As an educator one of my goals has always been to help students find a path that not only intrigues them, but also sparks their desire to become a lifelong learner. There are only so many hours in a day and days in the school year, but if I can help students to find their passion and teach them how to educate themselves and grow on their own, I’ve done something that I can be proud of!
Reading about personal learning networks made me think of this bridge of support that has the potential to guide students from what schools have to offer them and what they choose to pursue on an individual and personal level. PLN earned my support for other reasons as well.
Not only is creating lifelong learners a personal goal of mine, but also to show students that learning and studies are their right in our country! Yes, they must learn to read, yes they must learn to write, yes they must learn math skills…however once you have the roots, you can take the reins and explore those ideas that ignite passion within you. When I teach, I try to show my students how learning the foundational skills has helped me soar to beautiful places that I governed and labeled as significant myself, not because a teacher told me to. In other words, I found that PLN were a great motivation for teachers and students alike to learn the basic skills so you can get behind your own wheel and take the journey that you map out for yourself based on your own passions and interests.
That said, I was also very relieved to find that Will Richardson and Rob Mancabelli in their text, Personal Learning Networks – Using the Power of Connections to Transform Edcuation, were also advocates of teaching the necessary skills to succeed in this digital age of over-stimulation and constant distractions. They advocate teaching students skills such as, attention, evaluating, reflection, networking responsibly, and the differences between social networking and learning networks (2011).
In addition to these skills, I would also like to add that it is necessary in our world today to teach students how to effectively communicate with one another. This is one of Tony Wagner’s seven survival skills to prepare students for the work place in his book, The Global Achievement Gap (2008). Communication skills as well as how to unplug and become quiet and centered in a world that tends to keep us spinning all hours of the day and night are going to be essential to educate the whole student and not just a student who will succeed in the work place!
I have to be honest, I am a bit critical when it comes to technology. There is a whole student that needs to be considered when we enter classrooms. There is the student who must earn a living, enter college and become a responsible citizen. However, there are other aspects that we must consider when we teach. How successful are our children going to be if they are strung out and over-stimulated day after day?

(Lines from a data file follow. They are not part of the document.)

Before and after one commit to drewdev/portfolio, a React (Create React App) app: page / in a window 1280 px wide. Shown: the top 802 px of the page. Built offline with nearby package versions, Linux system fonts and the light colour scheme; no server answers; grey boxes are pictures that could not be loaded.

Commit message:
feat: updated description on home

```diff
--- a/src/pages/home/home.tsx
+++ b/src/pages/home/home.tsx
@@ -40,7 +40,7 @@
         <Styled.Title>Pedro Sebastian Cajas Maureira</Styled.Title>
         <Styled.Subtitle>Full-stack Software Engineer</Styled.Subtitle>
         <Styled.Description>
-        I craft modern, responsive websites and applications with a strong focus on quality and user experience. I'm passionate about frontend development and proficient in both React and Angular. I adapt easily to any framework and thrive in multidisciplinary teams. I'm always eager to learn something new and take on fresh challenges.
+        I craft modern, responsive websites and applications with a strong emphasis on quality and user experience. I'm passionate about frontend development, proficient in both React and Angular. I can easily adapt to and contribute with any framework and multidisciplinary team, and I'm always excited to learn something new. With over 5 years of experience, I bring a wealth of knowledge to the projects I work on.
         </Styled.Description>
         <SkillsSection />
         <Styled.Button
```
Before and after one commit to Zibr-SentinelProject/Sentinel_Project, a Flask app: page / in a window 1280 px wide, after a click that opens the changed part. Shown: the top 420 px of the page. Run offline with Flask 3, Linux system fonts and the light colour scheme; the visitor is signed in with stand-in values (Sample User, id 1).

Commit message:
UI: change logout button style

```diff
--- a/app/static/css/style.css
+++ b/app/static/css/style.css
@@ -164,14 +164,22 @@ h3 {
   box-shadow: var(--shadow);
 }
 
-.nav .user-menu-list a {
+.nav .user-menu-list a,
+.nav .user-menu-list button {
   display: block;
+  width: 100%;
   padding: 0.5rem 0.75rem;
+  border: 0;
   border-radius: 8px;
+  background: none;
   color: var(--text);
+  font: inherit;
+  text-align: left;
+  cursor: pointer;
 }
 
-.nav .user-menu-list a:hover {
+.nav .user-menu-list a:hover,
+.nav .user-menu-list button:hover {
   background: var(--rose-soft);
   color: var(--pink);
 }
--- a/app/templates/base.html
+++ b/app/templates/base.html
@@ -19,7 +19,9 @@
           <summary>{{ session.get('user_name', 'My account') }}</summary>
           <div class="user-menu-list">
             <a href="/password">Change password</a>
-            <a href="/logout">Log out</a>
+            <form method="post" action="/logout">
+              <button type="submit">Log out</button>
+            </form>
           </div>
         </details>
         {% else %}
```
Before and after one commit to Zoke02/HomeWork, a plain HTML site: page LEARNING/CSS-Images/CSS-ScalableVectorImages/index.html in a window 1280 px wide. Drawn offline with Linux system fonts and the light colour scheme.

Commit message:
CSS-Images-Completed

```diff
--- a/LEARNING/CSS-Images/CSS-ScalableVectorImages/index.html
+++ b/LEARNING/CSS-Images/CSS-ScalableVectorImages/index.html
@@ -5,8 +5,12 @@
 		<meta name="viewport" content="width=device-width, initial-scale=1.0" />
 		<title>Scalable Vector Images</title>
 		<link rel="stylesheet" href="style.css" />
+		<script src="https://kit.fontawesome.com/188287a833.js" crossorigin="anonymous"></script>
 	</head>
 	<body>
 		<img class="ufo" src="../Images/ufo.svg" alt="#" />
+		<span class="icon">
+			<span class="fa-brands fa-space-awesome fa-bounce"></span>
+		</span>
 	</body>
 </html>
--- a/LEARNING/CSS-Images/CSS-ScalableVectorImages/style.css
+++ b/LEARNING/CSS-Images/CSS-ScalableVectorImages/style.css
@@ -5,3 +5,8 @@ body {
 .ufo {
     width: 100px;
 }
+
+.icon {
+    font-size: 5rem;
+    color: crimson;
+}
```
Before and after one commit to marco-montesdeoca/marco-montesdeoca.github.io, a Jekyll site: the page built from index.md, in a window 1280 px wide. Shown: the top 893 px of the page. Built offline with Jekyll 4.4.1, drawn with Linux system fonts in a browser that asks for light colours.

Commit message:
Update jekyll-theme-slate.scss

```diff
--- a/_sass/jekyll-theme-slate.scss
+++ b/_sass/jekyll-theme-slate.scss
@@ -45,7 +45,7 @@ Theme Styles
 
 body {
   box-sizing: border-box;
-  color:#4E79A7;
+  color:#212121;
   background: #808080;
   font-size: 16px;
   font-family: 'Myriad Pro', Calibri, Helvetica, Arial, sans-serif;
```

We must also teach students the benefits of tending to their other needs, such as de-stressing, laughing, unplugging and enjoying simplicity in life as well. I hope to lead students to success not just in their job, but also as happy participants in their own lives; lives that they have control over. I hope to share with students how to unplug and nourish other aspects of their lives as well. Teach to the whole, not just the future employee. Teach students the joy of writing beyond the opportunity to hold a job. Teach students the joy of reading for the fulfillment of personal curiosity, not just to satisfy a job requirement. Teach for the whole person and their healthy balance in life. There’s the joy of teaching!